Before-and-after change records
━━━━━━

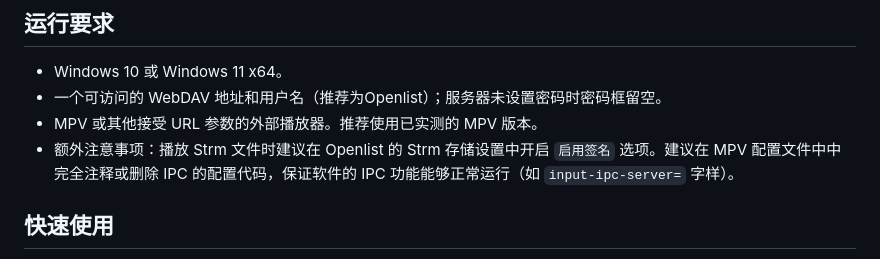
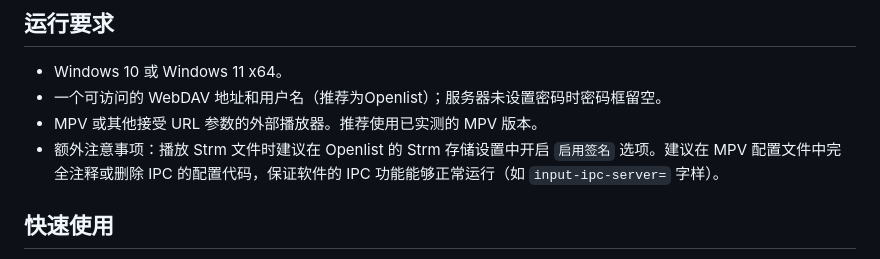
Before and after one commit to Yufuxk/StreamPath-OpenList-MPV-Linker, a Markdown page: README.md, the part around the change. Drawn GitHub-style.

Commit message:
字符错误修正

```diff
--- a/README.md
+++ b/README.md
@@ -28,7 +28,7 @@ STRM、匹配外挂字幕、启动 MPV 等外部播放器，并将播放进度
 - Windows 10 或 Windows 11 x64。
 - 一个可访问的 WebDAV 地址和用户名（推荐为Openlist）；服务器未设置密码时密码框留空。
 - MPV 或其他接受 URL 参数的外部播放器。推荐使用已实测的 MPV 版本。
-- 额外注意事项：播放 Strm 文件时建议在 Openlist 的 Strm 存储设置中开启 `启用签名` 选项。建议在 MPV 配置文件中中完全注释或删除 IPC 的配置代码，保证软件的 IPC 功能能够正常运行（如 `input-ipc-server=` 字样）。
+- 额外注意事项：播放 Strm 文件时建议在 Openlist 的 Strm 存储设置中开启 `启用签名` 选项。建议在 MPV 配置文件中完全注释或删除 IPC 的配置代码，保证软件的 IPC 功能能够正常运行（如 `input-ipc-server=` 字样）。
 
 ## 快速使用
 
```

━━━━━━

## Your goal
Locate the word "README" in the entries, and copy every line where it is found.

## Response to this task
Before and after one commit to Yufuxk/StreamPath-OpenList-MPV-Linker, a Markdown page: README.md, the part around the change. Drawn GitHub-style.
--- a/README.md
+++ b/README.md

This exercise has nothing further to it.